By Wm. Grayson Lambert
Every day people across the country mindlessly click "Accept" for the terms and conditions on phones, computers and tablets for services as varied as social media, music and finance. They are incorporated in the fine print of many, if not most, consumer documents that are signed as a matter of routine. These terms and conditions to which we—even lawyers—all so often unconsciously agree often include an arbitration agreement. In other words, without really thinking about it, people agree to settle a potential dispute out of court, using a private decisionmaker, rather , than in a courtroom with a judge › and a jury.
' At the same time, arbitration j agreements are also prevalent in I negotiated contracts between individuals, as in partnership agreements; between corporations and ; individuals, such as employment : agreements; and between corpora-tions. In many contexts, arbitration agreements have become more the rule than the exception. For example, in the construction industry, it's now unusual for the parties not to choose arbitration.
The popularity of arbitration agreements is unsurprising. It helps keep disputes off the front page of a newspaper or the top of a website, and it is designed to be a faster and cheaper way to resolve disputes.1 Moreover, the U.S. Supreme Court has repeatedly endorsed and protected arbitration agreements, ensuring that they will generally be enforced.2
Judicial review of arbitration awards
The award in an arbitration proceeding, however, is rarely the end of the dispute. Far from it. To collect money if the losing party is not simply willing to write a check, a prevailing party must ask a court t o confirm the award and enter judgment in its favor.3 That judgment, unlike an arbitration award, can then be enforced against the losing party.
Alternatively, if the losing party believes the arbitrator's decision is flawed, it can challenge the arbitration award. If this party prevails, the court would vacate the award. The case could then return to arbitration, not unlike a case being remanded to a trial court for a new trial after an appeal.

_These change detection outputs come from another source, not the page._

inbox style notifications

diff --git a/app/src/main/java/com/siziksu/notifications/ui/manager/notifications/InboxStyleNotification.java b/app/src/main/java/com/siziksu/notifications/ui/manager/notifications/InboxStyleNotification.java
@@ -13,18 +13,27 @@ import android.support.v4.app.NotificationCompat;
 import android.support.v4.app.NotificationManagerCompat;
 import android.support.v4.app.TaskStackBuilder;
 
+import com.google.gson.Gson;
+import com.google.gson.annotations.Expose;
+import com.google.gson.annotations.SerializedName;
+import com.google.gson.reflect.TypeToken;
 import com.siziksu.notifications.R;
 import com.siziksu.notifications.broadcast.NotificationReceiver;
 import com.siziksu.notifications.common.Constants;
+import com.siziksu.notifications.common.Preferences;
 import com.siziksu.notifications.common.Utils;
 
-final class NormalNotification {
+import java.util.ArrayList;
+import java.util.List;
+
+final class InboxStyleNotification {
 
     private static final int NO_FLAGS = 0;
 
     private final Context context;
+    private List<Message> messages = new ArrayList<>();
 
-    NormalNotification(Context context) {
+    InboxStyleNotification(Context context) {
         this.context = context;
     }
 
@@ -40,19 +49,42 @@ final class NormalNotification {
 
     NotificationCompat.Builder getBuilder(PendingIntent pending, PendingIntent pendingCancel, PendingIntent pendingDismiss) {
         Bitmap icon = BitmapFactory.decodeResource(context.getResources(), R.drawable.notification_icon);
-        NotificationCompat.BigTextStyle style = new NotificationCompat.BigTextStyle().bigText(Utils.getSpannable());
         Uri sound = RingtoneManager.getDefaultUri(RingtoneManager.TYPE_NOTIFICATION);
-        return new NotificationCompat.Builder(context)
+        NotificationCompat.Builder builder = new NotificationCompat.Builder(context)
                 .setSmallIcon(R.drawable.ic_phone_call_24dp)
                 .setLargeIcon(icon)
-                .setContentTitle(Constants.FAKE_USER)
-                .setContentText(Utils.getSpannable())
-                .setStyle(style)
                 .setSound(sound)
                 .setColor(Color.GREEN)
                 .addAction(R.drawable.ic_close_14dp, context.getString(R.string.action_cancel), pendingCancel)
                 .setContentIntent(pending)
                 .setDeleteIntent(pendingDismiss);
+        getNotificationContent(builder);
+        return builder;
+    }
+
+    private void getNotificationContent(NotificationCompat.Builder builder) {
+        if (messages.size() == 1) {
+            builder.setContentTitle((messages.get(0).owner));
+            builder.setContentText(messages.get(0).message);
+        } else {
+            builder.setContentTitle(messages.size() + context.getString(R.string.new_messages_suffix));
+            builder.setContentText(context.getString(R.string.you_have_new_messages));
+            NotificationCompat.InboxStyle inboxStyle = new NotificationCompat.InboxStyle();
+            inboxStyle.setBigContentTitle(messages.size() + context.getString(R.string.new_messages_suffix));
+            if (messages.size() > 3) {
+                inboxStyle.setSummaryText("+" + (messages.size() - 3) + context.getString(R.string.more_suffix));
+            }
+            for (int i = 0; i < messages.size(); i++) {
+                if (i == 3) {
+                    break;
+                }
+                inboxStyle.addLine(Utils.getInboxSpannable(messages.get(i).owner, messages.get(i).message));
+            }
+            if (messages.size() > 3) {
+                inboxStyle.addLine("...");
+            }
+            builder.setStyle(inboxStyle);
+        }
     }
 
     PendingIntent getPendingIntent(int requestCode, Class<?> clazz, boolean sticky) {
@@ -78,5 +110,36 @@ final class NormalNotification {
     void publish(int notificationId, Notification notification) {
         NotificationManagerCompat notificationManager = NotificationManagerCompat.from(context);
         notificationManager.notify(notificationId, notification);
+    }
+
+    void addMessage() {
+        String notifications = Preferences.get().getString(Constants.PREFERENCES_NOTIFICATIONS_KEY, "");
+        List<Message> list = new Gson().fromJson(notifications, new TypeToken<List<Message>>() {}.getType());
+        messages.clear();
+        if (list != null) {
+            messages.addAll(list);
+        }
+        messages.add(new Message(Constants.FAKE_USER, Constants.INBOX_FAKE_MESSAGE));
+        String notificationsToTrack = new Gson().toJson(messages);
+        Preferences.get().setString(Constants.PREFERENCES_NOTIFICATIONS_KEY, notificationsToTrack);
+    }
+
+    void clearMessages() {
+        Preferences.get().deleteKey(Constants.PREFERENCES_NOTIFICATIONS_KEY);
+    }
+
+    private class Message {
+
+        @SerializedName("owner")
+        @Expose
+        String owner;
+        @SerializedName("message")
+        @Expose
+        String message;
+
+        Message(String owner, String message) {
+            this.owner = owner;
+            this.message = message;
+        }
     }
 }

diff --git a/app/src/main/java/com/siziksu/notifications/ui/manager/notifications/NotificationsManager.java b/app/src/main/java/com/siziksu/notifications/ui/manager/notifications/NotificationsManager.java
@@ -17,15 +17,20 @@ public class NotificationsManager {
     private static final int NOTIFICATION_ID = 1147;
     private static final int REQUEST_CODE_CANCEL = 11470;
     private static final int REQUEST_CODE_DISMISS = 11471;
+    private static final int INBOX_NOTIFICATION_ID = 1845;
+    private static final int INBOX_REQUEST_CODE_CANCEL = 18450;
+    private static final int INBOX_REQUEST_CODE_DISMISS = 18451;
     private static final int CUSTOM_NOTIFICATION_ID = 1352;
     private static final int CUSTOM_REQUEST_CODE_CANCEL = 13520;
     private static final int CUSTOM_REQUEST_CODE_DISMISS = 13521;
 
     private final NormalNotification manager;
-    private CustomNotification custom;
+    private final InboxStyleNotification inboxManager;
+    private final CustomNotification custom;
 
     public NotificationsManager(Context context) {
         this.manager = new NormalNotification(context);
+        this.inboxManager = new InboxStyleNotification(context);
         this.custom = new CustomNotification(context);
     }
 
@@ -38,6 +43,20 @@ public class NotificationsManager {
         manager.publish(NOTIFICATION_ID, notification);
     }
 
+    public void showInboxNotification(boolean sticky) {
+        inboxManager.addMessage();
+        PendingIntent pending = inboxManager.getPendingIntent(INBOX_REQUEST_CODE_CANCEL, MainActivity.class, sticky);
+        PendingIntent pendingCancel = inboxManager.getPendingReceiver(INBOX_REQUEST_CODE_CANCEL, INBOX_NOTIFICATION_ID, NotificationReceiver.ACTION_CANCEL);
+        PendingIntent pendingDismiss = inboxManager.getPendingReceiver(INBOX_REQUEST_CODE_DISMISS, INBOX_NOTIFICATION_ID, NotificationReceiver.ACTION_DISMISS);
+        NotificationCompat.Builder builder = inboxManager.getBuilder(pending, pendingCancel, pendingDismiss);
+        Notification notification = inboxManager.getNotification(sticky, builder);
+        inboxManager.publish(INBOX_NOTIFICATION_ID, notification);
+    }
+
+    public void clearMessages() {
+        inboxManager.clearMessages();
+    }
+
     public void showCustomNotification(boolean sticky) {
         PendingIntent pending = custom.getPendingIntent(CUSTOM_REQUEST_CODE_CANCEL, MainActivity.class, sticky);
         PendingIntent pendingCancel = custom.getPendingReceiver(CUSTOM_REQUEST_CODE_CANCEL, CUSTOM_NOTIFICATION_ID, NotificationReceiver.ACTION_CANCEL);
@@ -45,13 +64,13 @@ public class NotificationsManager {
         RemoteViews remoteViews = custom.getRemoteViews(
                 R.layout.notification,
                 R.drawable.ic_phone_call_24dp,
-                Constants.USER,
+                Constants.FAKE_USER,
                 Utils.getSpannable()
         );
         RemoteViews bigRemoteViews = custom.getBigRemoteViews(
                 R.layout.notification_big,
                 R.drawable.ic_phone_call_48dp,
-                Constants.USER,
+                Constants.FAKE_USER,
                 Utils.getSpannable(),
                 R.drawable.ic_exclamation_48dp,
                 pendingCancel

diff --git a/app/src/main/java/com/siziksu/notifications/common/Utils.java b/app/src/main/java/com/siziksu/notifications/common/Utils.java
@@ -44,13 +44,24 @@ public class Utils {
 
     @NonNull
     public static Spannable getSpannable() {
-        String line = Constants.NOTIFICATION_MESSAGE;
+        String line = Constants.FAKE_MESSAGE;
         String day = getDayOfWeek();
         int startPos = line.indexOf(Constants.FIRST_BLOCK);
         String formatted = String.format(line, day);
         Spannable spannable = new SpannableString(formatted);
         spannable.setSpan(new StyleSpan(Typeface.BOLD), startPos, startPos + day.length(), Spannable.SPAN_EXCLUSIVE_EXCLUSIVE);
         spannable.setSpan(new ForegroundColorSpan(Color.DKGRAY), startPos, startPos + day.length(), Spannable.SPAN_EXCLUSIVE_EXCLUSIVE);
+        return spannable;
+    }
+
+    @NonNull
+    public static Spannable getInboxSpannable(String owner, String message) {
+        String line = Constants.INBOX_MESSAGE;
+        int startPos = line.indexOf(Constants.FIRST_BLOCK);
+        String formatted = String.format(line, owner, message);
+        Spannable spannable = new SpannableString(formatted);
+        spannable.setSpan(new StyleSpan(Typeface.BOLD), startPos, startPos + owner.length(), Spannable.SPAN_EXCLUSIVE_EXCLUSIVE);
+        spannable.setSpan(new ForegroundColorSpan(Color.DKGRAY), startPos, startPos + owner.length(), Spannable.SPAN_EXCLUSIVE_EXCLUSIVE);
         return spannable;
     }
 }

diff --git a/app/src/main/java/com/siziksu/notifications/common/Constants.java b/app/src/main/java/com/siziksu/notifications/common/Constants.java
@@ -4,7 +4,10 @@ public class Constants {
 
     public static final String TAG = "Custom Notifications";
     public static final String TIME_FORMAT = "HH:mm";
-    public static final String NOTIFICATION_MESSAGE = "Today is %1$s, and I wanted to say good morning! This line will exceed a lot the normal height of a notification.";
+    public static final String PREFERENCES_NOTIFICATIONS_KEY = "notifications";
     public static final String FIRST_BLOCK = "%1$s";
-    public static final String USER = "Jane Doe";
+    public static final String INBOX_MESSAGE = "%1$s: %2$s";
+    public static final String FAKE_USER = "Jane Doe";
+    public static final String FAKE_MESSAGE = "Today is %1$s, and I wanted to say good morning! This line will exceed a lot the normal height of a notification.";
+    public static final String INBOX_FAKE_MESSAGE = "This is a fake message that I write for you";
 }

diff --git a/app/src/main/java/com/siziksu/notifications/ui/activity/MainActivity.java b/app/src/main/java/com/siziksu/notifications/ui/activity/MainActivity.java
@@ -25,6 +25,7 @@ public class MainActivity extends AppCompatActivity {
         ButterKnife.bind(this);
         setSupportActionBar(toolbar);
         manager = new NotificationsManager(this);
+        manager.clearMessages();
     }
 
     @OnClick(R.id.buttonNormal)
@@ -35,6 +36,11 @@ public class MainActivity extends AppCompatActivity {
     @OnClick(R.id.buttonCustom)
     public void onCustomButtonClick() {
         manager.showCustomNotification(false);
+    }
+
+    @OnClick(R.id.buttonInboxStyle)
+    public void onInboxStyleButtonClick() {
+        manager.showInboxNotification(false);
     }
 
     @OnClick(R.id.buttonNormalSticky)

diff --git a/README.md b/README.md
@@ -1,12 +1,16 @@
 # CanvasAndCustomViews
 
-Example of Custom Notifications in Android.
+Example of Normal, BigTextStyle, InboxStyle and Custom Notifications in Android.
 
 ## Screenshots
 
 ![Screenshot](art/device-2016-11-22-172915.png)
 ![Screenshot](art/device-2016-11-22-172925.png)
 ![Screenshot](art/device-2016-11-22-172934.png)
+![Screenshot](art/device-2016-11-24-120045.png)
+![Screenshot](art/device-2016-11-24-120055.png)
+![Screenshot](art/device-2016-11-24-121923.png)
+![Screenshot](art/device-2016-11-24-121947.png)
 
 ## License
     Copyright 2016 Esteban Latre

No matter whether a party seeks to have a court confirm or vacate an arbitration award, the court's review of that award is "severely circumscribed" and "among the narrowest in law."5 As the Fourth Circuit once put it, "[a] court sits to 'determine only whether the arbitrator did his job—not whether he did it well, correctly, or reasonably, but simply whether he did it.'"6 An award may be vacated only on one of the four bases set forth in 9 U.S.C. § 10 or if the arbitrator manifestly disregards clear legal precedent.7 If these limited circumstances are not met, then the award "must" be confirmed.8 (These rules under the Federal Arbitration Act (FAA)9 apply to most arbitration agreements because the FAA applies to any contract impacting interstate commerce.10 Even when the FAA does not apply, this narrow judicial review and the grounds for vacating an award are similar under the South Carolina Uniform Arbitration Act.11 ) But in what court should you seek to confirm or vacate an arbitration award? In South Carolina, it's not clear.
Subject-matter jurisdiction over arbitration awards
South Carolina's circuit courts are courts of general jurisdiction.12 Thus, a party can bring any claim— including one to confirm or vacate an arbitration award—in circuit court, assuming the claim isn't subject to exclusive jurisdiction somewhere else13 and the defendant is subject to personal jurisdiction in South Carolina.14 In other words, a state court is always an option for confirming or vacating an arbitration award, and subject-matter jurisdiction is not an issue.
Federal courts are, on the other hand, courts of limited jurisdiction.15 The FAA, while providing a framework for the relationship between arbitration proceedings and courts, lacks any provision conferring subject-matter jurisdiction on federal courts.16 Thus, to confirm or vacate an arbitration award in federal court, a party must find a jurisdictional hook outside of the FAA.
Because a federal question in the underlying arbitration is insufficient to invoke federal jurisdiction, the typical hook is diversity jurisdiction under 28 U.S.C. § 1332. Establishing diversity jurisdiction requires (1) complete diversity and (2) at least $75,000 in controversy18 This much is simple.
The complication comes when determining the amount in controversy. Is it the original amount demanded or the amount of the ultimate award? Courts have developed two (or three, depending how one counts) different ways to decide how much is in dispute to determine whether a court has subject-matter jurisdiction over an action to confirm or vacate an arbitration award.
Approaches to the amount-in-con-troversy requirement for federal subject-matter jurisdiction
Some courts, most prominently the Fifth and D.C. Circuits, have adopted what has become known as the "demand approach."19 In this approach, the amount in controversy is determined exclusively by the amount that was sought in the arbitration, regardless of the ultimate award. Courts have given multiple justifications for adopting this approach. Some have reasoned that it best supports the congressional policy favoring arbitration. Others have worried that adopting a different rule...